Sunday, February 13, 2011

Follow me!

After battling the flu and bronchitis for several weeks, I was very glad to be at Familienbrunch (Family Brunch) with the children from our church-planting project.  We are following the church calendar and have now entered into a series on the life of Jesus.  This week we heard the story called “Follow Me!” where Jesus ministers to people along the Sea of Galilee and calls his first disciples.  We are using material from Sonja Stewart’s Following Jesus book that draws from Godly Play and the work of Jerome Berryman.  (Unfortunately, neither of Dr. Stewart’s books have been translated into German, so I have to do my own translations.  If any of my German readers are interested in having access to my translations, just write me an e-mail and I’m happy to share.)

Here are some pictures of the materials that I used.  The figures are from Worship Woodworks in the States and from the Diakonie Leipzig that makes Godly Play materials in Germany.  The beautiful boot was made by one of my daughter’s teachers in the Nature Kindergarten that she attends.

“Follow Me!” is told in a lovely way that keeps the children’s attention and introduces them to the mystery of God.  The entire story is told without mentioning Jesus’ name – only the things he does and how he interacts with the people.  Then during the “Ergründungsgespräch” (“Wondering Phase”),  the storyteller asks the question, “I wonder if this man has a name?”  Of course, most of the children know already, but it is still a beautiful moment of revelation.  At the end of the story, I taught the children the song, “Jesus kann alles”, by Daniel Kallauch, which marvelously reiterates what was in the story.

Each week we have a time of prayer after hearing the story. Each child has the opportunity to pray, but does not have to.  I pass around a seashell or some other object from nature, and the child holds it while praying. Then it is passed to the next person when he is finished. Likewise, if the child does not want to pray, he passes it along, so that the next person knows it is their turn.  Since our story had to do with the sea, we passed around a shark’s tooth today that I found at a flea market.  (I love connecting children to nature, so I take every chance I get!)  I was encouraged this week, because a child, who for a long time was quite bothered by other people praying, chose himself to pray a very short, but sincere prayer.  I truly love observing the journey of children forming a relationship with God!
The lovely shark's tooth from Morocco via a flea market in Berlin.
 For the creative phase I offered the children acrylic paints.  This week I did not have a specific project, because I try to find a balance between the projects and allowing the children to freely process what is going on in their hearts and minds.  I do, however, tend to stick with one medium for several weeks, so that the children really get to know what they can do with that particular medium.  
An almost 4-year-old working with lots of color.: )

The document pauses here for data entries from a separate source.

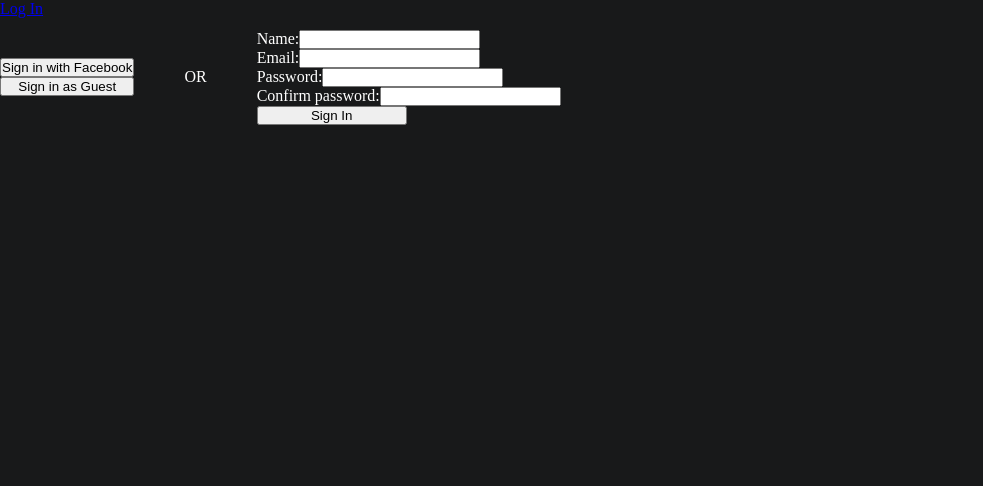
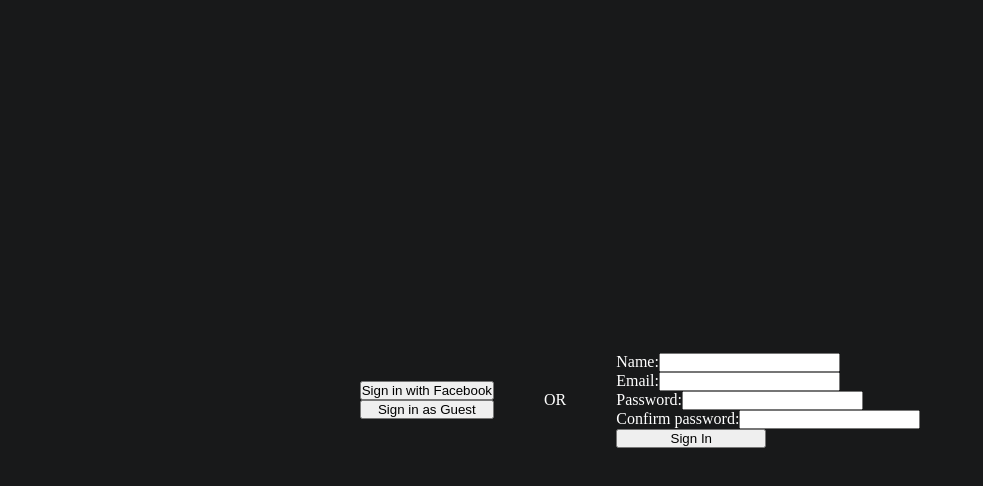
Before and after one commit to fredrikb12/odinbook-client, a React (Create React App) app: page /login in a window 1280 px wide. Shown: the top 486 px of the page, without its empty margins (0-983 px from the left). Built offline with nearby package versions, Linux system fonts and the light colour scheme; no server answers.

Commit message:
Style app container when not logged in and conditionally render login link

```diff
--- a/src/App.js
+++ b/src/App.js
@@ -1,5 +1,5 @@
 import { useEffect, useState } from "react";
-import { useNavigate, Link, Outlet } from "react-router-dom";
+import { useNavigate, Link, Outlet, useLocation } from "react-router-dom";
 import Logout from "./components/Logout";
 import authAPI from "./authHelpers";
 import useAuth from "./useAuth";
@@ -9,6 +9,7 @@ function App() {
   const [hasAttemptedLogin, setHasAttemptedLogin] = useState(false);
   const { user, login } = useAuth();
   const nav = useNavigate();
+  const location = useLocation();
   useEffect(() => {
     async function attemptLogin() {
       if (hasAttemptedLogin) return;
@@ -24,8 +25,15 @@ function App() {
 
   if (!user) {
     return (
-      <div>
-        <Link to="/login">Log In</Link>
+      <div
+        style={{
+          display: "flex",
+          minHeight: "100vh",
+          alignItems: "center",
+          justifyContent: "center",
+        }}
+      >
+        {location.pathname !== "/login" && <Link to="/login">Log In</Link>}
         <Outlet />
       </div>
     );
```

A 6-year-old thoughtfully planning his work.

Here are some of the children's responses:
This child painted a family of squirrels that after seeing them in the park frequently on his way to school.
This child painted dinosaurs after having thanked God for making them during the prayer time.
The almost 4-year-old told me that this was the desert.  She has drawn many desert paintings and I  think she is still thinking about the Old Testament stories that take place in the desert.  
Of course, playing with the story is always an option, which these two children chose.  The disciples are now sleeping, and the fish nets have become blankets for the baby sleeping peacefully in the boat.

I wish you a wonderful week!


  1. What an interesting idea to have the prayer time in between the story and the work / response time. Have you tried other places for it? "Teaching Godly Play" puts prayer in between serving and eating the feast, but I feel that's too long to make our smallest children wait - too tempting to eat too soon!

  2. At the Family Brunch, we actually eat before the children's worship service ever begins, so we don't have a feast time together. I've tried putting the prayer time after the creative phase, but the children are usually either too tired or scattered (we meet in the park in the summer) to concentrate. Since we've been meeting inside during the winter, I have brought them together at the end to say the Lord's Prayer and that has worked pretty well. But they would still be too tired and distracted at this point to formulate any sort of prayer on their own.: )